New turning lanes would be added along Bethlehem Pike for access to the new businesses, and a new signal would be installed on Bethlehem Pike at Witchwood Drive to allow traffic going either direction on the highway to enter into the site — Shoupe and Supervisor Robert Birch said the total cost of the road widening and signals would likely be several million dollars.
“There will be a left-hand turn lane where you can turn left into the site, so southbound traffic will be stopped. What they’re proposing is to break the highway to create a left-hand turn lane,” Shoupe said.
Various versions of the plan have been discussed informally for the better part of the decade, according to Shoupe and Brant, and several outside agencies including PennDOT, the Montgomery County Conservation District, and the state Department of Environmental Protection have already been included in those talks.
A brief public hearing was held on the ordinance change Monday night, and the supervisors then voted unanimously to approve the changes. With that step now complete, Brant and Shoupe said the next step is for the various consultants and outside agencies to provide their feedback on the plans as the land development process continues, and a conditional use hearing will be needed to allow the gasoline sales at the Wawa.

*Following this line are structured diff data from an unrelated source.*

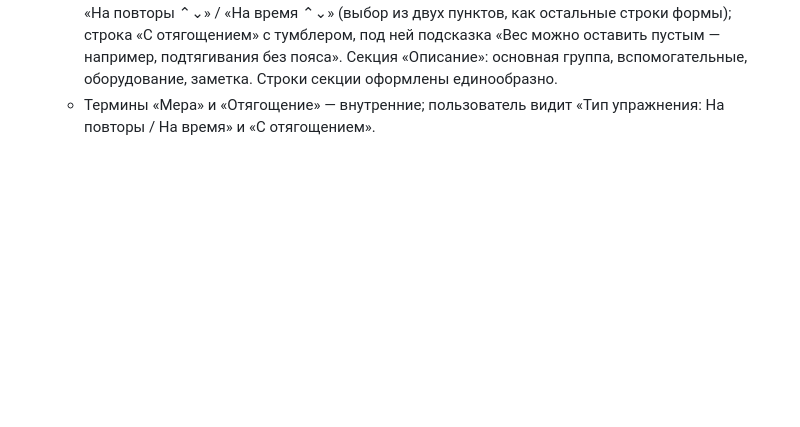
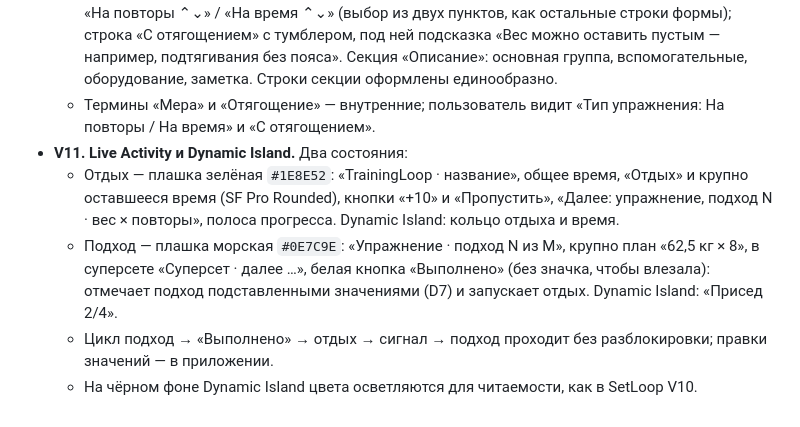
Before and after one commit to PersonaN1/TrainingLoop, a Markdown page: docs/DESIGN.md, the part around the change. Rendered like a GitHub page; blank space fills up the shorter version.

Commit message:
Design V11: Live Activity with rest and set states
Co-Authored-By: Claude Opus 5.5 <noreply@anthropic.com>

```diff
--- a/docs/DESIGN.md
+++ b/docs/DESIGN.md
@@ -59,3 +59,8 @@
   - Фильтр: текстовая кнопка «Фильтр ▾» в панели, меню: группа мышц (любая / выбрать из 14), оборудование (любое / выбрать), «Только свои». Когда фильтр включён — кнопка выделена, под поиском чип «Спина ✕», ✕ сбрасывает. Без фильтра чипов нет. Областей (Ноги, Руки…) нет.
   - Форма: «Отмена» / «Готово» в панели, крупный заголовок «Новое упражнение» под ней. Название. Секция «Что записывать в подходе»: строка «Тип упражнения» со значением справа «На повторы ⌃⌄» / «На время ⌃⌄» (выбор из двух пунктов, как остальные строки формы); строка «С отягощением» с тумблером, под ней подсказка «Вес можно оставить пустым — например, подтягивания без пояса». Секция «Описание»: основная группа, вспомогательные, оборудование, заметка. Строки секции оформлены единообразно.
   - Термины «Мера» и «Отягощение» — внутренние; пользователь видит «Тип упражнения: На повторы / На время» и «С отягощением».
+- **V11. Live Activity и Dynamic Island.** Два состояния:
+  - Отдых — плашка зелёная `#1E8E52`: «TrainingLoop · название», общее время, «Отдых» и крупно оставшееся время (SF Pro Rounded), кнопки «+10» и «Пропустить», «Далее: упражнение, подход N · вес × повторы», полоса прогресса. Dynamic Island: кольцо отдыха и время.
+  - Подход — плашка морская `#0E7C9E`: «Упражнение · подход N из M», крупно план «62,5 кг × 8», в суперсете «Суперсет · далее …», белая кнопка «Выполнено» (без значка, чтобы влезала): отмечает подход подставленными значениями (D7) и запускает отдых. Dynamic Island: «Присед 2/4».
+  - Цикл подход → «Выполнено» → отдых → сигнал → подход проходит без разблокировки; правки значений — в приложении.
+  - На чёрном фоне Dynamic Island цвета осветляются для читаемости, как в SetLoop V10.
```
Also changed, not shown: docs/SPEC.md (+1 -0 lines).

“The text amendment will enable to land development plan to move forward. That’s in the queue, so it’ll be popping up pretty quickly,” Brant said. “We would hope we have the approvals, if not by the end of this year, then by early 2018.”
Birch said he was glad to see progress on a project John Antonucci had put “blood and sweat into — I’m really happy, as one of my last final acts on the board, to be able to pass this for him.”
Shoupe said the years of discussion ahead of the text amendment request, and the proposed users on board should pay off as the approval process continues.
“What they’re representing right now, is that they’ve got three new users, which is a good thing,” he said, referring to Wawa, Wendy’s and Citadel. “You’ve got six uses total, and they’ve already got four on board,” including the nursery.
“They’re way ahead of the curve,” he said.
Montgomery Township supervisors next meet at 8 p.m. on Dec. 18 at the township administration building, 1001 Stump Road. For more information or meeting agendas and materials visit www.MontgomeryTwp.org or follow @MontTwp on Twitter.
(The original article can be found here.)